The diagnosis of a movement disoder is mainly clinical; looking at the movement and recognising its characteristics is the main approach for the diagnosis of a movement disorder by the neurologist. Therefore the experience of the neurologist is a key factor for an accurate diagnosis.
Investigations such as brain scan, blood tests do not contribute as much to the diagnosis as the neurological examination.
Dr Marion is a French neurologist, working in London and Wimbledon, and has specialised in movement disorders for 25 years. She is recognised as an expert in the field with referrals mainly from her neurological colleagues for opinions on complex movement disorder cases.

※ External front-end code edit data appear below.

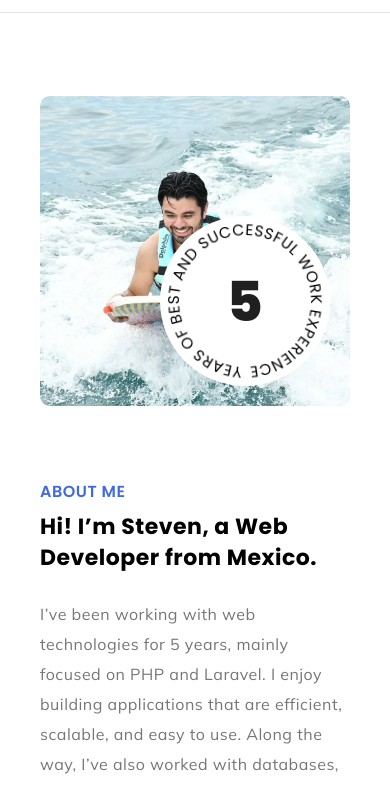
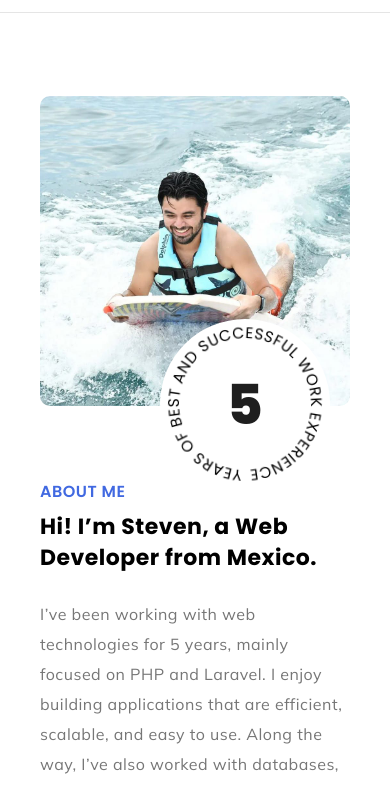
Before and after one commit to stevenhaucab/portfolio, a plain HTML site: page index.html in a window 390 px wide. Shown: the part 54-840 px from the top of the page. Drawn offline with Linux system fonts and the light colour scheme; some packages are replaced by stand-ins of ours; no server answers.

Commit message:
Correcciones de Movil

```diff
--- a/css/style.css
+++ b/css/style.css
@@ -2543,7 +2543,7 @@ body.dark .ryker_tm_settings .cursor li .svg,
 	.short_skills .icons ul li{width: 45px;height: 45px;margin-right: 15px;}
 	.short_skills .icons ul li .svg{width: 18px;height: 18px;}
 	.ryker_tm_title h3{font-size: 22px;}
-	.ryker_tm_about .experience{width: 170px;height: 170px;}
+	.ryker_tm_about .experience{width: 170px;height: 170px; top: 72%;}
 	.ryker_tm_about .experience .year{font-size: 55px;}
 	#circle text{font-size: 14px;}
 	#circle svg{width: 330px;height: 330px;top: -80px;left: -80px;}
```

Different types of Movement Disorders treated by Dr Marion in her neurology practice
Dr Marion is specialised in movement disorders
The main movement disorders are:

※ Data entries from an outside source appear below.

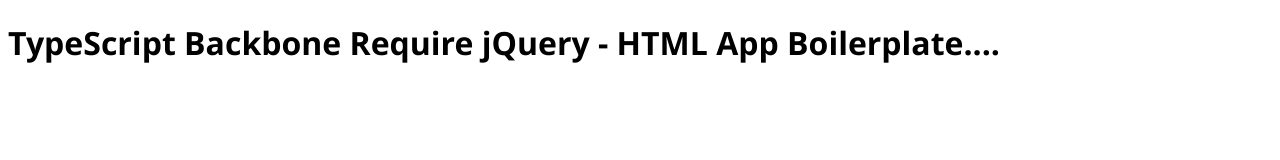
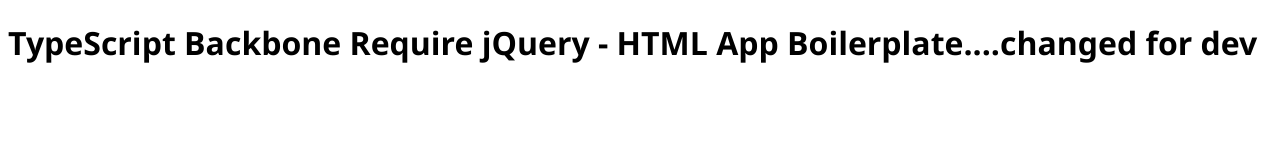
Before and after one commit to ntheile/TypeScript-Backbone-Require-Boilerplate, a plain HTML site: page TypeScriptTest/index.html in a window 1280 px wide. Drawn offline with nearby package versions, Linux system fonts and the light colour scheme.

Commit message:
add dev branch modified index.html

```diff
--- a/TypeScriptTest/index.html
+++ b/TypeScriptTest/index.html
@@ -13,7 +13,7 @@
 
 </head>
 <body>
-    <h1>TypeScript Backbone Require jQuery - HTML App Boilerplate....</h1>
+    <h1>TypeScript Backbone Require jQuery - HTML App Boilerplate....changed for dev</h1>
 
     <div id="content"/>
 
```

- Parkinson’s disease or all the rare conditions which mimic Parkinson’s disease.
- Tremor which affects most often the hands, but can also affects the head, the chin, the tongue or the legs
- Restless legs syndrome.
- Tics and Tourette syndrome.
- Dystonia which is a muscle spasm, usually localised to a group of muscles in adults; eyes (blepharospasm), neck (torticollis), hand ( writer’s cramp), jaw and tongue, spine ( axial dystonia) and larynx with speech difficulties.
- Chorea with the most frequent causes being Huntington’s chorea and drug induced dyskinesias.
Myoclonus which can be isolated, associated with epilepsy or other neurological conditions.